Maybe. Look, I understand that these fuel-efficient gas-electric power plants will likely propel most vehicles over the next decade, and already reside in everything from tiny city cars to exotic Ferraris.
I just didn’t think it would all happen so fast – possibly my next tattoo, incidentally.
I will stick my neck and other body parts out and predict that contrary to what some dreamy CEOs claim, hybrids – not pure electrics – will drive the auto industry for the foreseeable future.
It’s simple, CEOs: If I can’t easily take Sparky on a cross-country summer vacation or pull my ski-boat with one, you can keep it.
Like most complex hybrids, the Insight relies on an electric motor to push it briskly away from stops and a small four-cylinder engine to take over from about 30 miles per hour on.

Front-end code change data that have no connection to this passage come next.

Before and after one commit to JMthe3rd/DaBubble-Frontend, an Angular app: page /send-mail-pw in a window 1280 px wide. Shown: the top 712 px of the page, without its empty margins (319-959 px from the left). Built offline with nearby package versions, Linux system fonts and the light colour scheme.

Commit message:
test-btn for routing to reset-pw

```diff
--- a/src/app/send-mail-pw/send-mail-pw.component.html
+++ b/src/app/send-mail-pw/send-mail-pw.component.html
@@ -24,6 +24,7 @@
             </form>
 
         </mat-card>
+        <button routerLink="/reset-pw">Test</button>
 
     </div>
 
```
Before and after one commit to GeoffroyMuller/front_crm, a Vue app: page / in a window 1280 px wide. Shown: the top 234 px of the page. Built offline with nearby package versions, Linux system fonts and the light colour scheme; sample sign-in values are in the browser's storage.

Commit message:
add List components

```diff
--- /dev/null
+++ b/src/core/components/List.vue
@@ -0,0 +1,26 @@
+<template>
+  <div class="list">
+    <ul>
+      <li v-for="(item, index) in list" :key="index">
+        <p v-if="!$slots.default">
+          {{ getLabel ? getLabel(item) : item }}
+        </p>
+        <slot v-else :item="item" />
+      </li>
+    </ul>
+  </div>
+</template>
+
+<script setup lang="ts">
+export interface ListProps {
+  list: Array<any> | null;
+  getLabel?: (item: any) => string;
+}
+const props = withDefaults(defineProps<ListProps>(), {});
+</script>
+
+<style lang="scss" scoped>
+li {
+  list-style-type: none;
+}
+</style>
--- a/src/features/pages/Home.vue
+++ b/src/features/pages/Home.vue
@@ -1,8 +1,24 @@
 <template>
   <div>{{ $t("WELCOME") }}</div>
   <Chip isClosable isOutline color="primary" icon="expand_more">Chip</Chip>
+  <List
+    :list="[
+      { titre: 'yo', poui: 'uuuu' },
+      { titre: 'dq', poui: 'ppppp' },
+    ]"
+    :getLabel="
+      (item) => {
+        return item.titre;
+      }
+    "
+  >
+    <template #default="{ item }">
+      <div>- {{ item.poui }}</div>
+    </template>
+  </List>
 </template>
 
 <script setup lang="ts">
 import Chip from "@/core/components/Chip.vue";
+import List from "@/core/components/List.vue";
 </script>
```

Honda, though, chose with the new front-wheel-drive Insight to complicate matters a bit more by hooking the 1.5-liter gas engine directly to the front wheels, while coupling the AC electric motor to the wheels through a traction motor.
Don’t ask me why – other than the Insight doesn’t have to use a real transmission or dreaded CVT. But then, I don’t fully understand quantum physics, women or Washington politics, either.
Although the front-wheel-drive Insight shares a platform and overall dimensions with the Civic, it looks a lot more like the polished Accord sedan.
My silver Insight greeted me with a broad blacked-out grille wearing thick chrome trim at the top and slender headlamps that curved back into the fenders.
A long hood slid gently down to the grille, complemented by a gracefully curved top.
Its smooth sides, meanwhile, featured a slight curve in them tightened by a couple of character lines and a subtle scallop at the base of the doors.
Find outr, everything settled nicely on reasonably sized tires and decent-looking wheels – 215/50 tires wrapped around black and silver alloy wheels.
It’s so attractively normal-looking, in fact, that no one will wonder if you’re wearing socks made from rice-husks when you take this extremely green hybrid to the store.
An iPad-sized display screen above the console offered truly dumb touchpads to tune the stereo, but at least a knob on the console handled the volume.
The car’s heated black-leather seats featured perforated and pleated centers with white stitching and even the plastic door panels – always a good measure of cheapness – had leather-looking centers with white stitching.
In short, nothing up front looked like a college computer-lab project, and the back seat offered good leg- and reasonable head room.
My well-equipped Insight did not arrive with a single option – kind of a rarity in these profit-hungry times.
Look, I have no intention of taking up skateboards and backpacks, which tend to make me look like a homeless person fleeing the police.
But when I finally surrender to the weird, wooly future, it might not be so bad if the Honda Insight is any indication.
2019 Honda Insight
What I liked most: The overall execution of the Insight, which emerges as an attractive, highly economical vehicle that feels mostly like a normal car
What I would change: I’d trade a few miles per gallon in the Insight for a real transmission
MSRP: Base price, $22,930; as equipped, $28,985
Fuel economy: Rated at 51 miles per gallon in the city, 45 on the highway and 48 combined with filler on the left